- **Aim of the task**
An unchanged copy of every record below, without pictures, is the goal.

^^^^

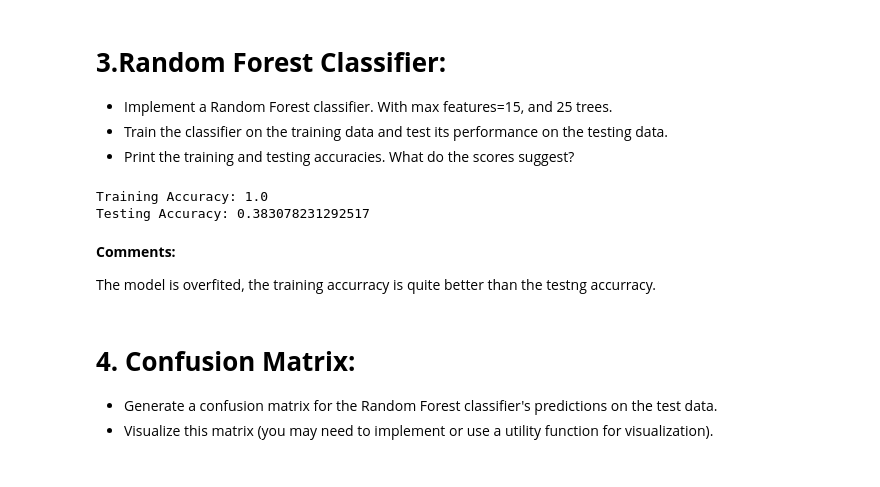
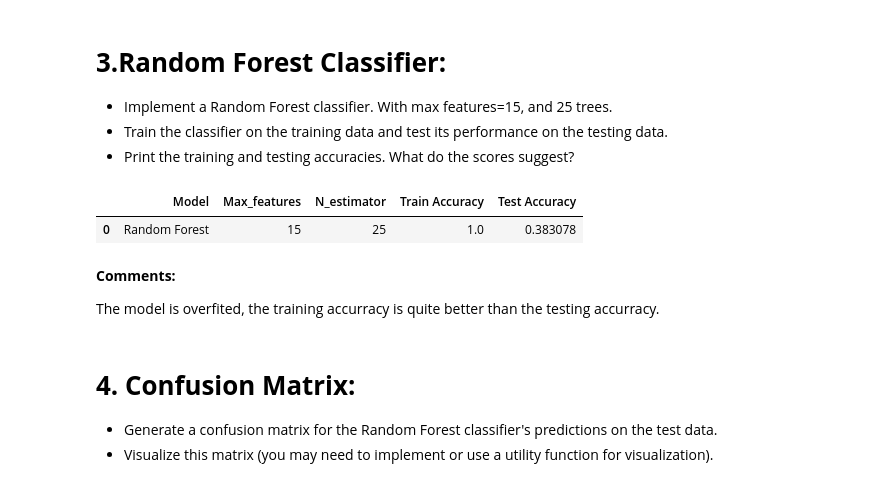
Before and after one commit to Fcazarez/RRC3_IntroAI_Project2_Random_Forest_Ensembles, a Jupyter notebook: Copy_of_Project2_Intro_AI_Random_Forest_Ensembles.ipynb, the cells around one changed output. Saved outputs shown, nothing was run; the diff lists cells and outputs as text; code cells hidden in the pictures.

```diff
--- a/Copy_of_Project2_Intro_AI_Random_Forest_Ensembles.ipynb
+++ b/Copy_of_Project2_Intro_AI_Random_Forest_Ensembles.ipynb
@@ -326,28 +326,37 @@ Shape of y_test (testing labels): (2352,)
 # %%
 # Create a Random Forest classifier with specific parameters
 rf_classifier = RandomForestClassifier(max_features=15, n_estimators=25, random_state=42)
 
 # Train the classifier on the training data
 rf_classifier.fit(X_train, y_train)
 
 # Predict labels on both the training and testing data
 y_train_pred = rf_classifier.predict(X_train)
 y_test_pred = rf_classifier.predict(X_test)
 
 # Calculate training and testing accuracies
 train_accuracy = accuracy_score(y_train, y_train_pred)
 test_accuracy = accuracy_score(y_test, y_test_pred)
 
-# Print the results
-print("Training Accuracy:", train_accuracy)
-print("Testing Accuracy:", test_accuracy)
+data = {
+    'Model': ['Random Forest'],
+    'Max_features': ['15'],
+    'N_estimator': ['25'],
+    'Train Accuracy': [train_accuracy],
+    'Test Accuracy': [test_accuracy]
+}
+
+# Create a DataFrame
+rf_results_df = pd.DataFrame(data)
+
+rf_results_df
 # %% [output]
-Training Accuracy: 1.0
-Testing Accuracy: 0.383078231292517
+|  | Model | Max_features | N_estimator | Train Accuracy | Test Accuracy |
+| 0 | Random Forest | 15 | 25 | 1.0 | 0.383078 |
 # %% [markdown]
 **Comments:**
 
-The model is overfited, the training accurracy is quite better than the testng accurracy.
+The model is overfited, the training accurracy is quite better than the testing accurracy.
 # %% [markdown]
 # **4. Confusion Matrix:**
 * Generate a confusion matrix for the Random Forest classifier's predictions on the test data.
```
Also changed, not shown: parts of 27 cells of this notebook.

^^^^

- **Answer section**
Before and after one commit to Fcazarez/RRC3_IntroAI_Project2_Random_Forest_Ensembles, a Jupyter notebook: Copy_of_Project2_Intro_AI_Random_Forest_Ensembles.ipynb, the cells around one changed output. Saved outputs shown, nothing was run; the diff lists cells and outputs as text; code cells hidden in the pictures.

```diff
--- a/Copy_of_Project2_Intro_AI_Random_Forest_Ensembles.ipynb
+++ b/Copy_of_Project2_Intro_AI_Random_Forest_Ensembles.ipynb
@@ -326,28 +326,37 @@ Shape of y_test (testing labels): (2352,)
 # %%
 # Create a Random Forest classifier with specific parameters
 rf_classifier = RandomForestClassifier(max_features=15, n_estimators=25, random_state=42)
 
 # Train the classifier on the training data
 rf_classifier.fit(X_train, y_train)
 
 # Predict labels on both the training and testing data
 y_train_pred = rf_classifier.predict(X_train)
 y_test_pred = rf_classifier.predict(X_test)
 
 # Calculate training and testing accuracies
 train_accuracy = accuracy_score(y_train, y_train_pred)
 test_accuracy = accuracy_score(y_test, y_test_pred)
 
-# Print the results
-print("Training Accuracy:", train_accuracy)
-print("Testing Accuracy:", test_accuracy)
+data = {
+    'Model': ['Random Forest'],
+    'Max_features': ['15'],
+    'N_estimator': ['25'],
+    'Train Accuracy': [train_accuracy],
+    'Test Accuracy': [test_accuracy]
+}
+
+# Create a DataFrame
+rf_results_df = pd.DataFrame(data)
+
+rf_results_df
 # %% [output]
-Training Accuracy: 1.0
-Testing Accuracy: 0.383078231292517
+|  | Model | Max_features | N_estimator | Train Accuracy | Test Accuracy |
+| 0 | Random Forest | 15 | 25 | 1.0 | 0.383078 |
 # %% [markdown]
 **Comments:**
 
-The model is overfited, the training accurracy is quite better than the testng accurracy.
+The model is overfited, the training accurracy is quite better than the testing accurracy.
 # %% [markdown]
 # **4. Confusion Matrix:**
 * Generate a confusion matrix for the Random Forest classifier's predictions on the test data.
```
Also changed, not shown: parts of 27 cells of this notebook.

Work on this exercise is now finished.